Expansion of Trans Mountain oil pipeline would be delayed by months and incur hundreds of millions of dollars of additional cost, unless its route is changed, the Canadian government corporation building the pipeline said in a filing.
Trans Mountain Corp (TMC) urged the Canada Energy Regulator to change the approved route on a 1.3-kilometre (0.8 mile) section just south of Kamloops, British Columbia, as micro-tunneling construction required on the route is not feasible technically or economically.
TMC feared that continuing with the micro-tunneling process would add “significant risks, costs and in-service date delays” for the project.
The Trans Mountain pipeline is Canada’s only pipeline system transporting oil from Alberta to the West Coast and its expansion will boost the pipeline’s capacity to 890,000 barrels per day (bpd) from 300,000 bpd currently.

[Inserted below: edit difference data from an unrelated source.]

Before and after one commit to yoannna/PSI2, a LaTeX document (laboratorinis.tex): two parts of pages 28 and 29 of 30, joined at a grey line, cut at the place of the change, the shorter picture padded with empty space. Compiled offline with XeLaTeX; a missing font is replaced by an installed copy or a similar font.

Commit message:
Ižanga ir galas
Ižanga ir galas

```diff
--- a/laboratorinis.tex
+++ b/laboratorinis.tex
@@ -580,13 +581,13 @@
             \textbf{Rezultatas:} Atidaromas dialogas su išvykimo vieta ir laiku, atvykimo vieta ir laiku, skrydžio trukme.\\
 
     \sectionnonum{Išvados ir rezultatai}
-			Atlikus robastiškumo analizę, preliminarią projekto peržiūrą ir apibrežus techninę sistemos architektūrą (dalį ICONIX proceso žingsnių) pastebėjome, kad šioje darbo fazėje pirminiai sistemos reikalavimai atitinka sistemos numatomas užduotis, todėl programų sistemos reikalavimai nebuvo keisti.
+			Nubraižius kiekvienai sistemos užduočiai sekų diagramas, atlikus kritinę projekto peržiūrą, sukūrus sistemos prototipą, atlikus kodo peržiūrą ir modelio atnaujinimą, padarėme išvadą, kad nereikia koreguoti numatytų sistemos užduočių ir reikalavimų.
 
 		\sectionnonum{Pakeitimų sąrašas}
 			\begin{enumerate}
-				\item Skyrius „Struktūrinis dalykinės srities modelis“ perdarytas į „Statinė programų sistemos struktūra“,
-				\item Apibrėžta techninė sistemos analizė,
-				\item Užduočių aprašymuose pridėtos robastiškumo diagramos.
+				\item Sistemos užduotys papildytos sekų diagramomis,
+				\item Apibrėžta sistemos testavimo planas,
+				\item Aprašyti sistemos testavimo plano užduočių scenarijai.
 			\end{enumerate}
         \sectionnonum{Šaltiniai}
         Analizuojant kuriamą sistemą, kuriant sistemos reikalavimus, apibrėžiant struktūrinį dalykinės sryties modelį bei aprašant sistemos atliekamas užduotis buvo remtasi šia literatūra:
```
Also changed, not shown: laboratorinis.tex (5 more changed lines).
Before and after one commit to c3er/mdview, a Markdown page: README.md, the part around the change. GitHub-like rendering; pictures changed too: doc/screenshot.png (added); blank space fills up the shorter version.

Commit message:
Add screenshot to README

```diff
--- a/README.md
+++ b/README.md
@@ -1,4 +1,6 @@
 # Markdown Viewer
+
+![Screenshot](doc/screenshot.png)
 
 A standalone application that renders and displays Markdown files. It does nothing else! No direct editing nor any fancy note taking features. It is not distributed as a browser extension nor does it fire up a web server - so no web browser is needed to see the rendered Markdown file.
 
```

“Each month of delay in the in-service date results in roughly $200 million in lost revenues and roughly $190 million in carrying charges for Trans Mountain,” TMC said in the filing on Thursday.
Shippers and other parties relying on the expansion project will also incur losses from such delays.
The reroute proposal is facing opposition from the Stk’emlupsemc te Secwepemc Nation (SSN), an indigenous group whose territory the pipeline crosses.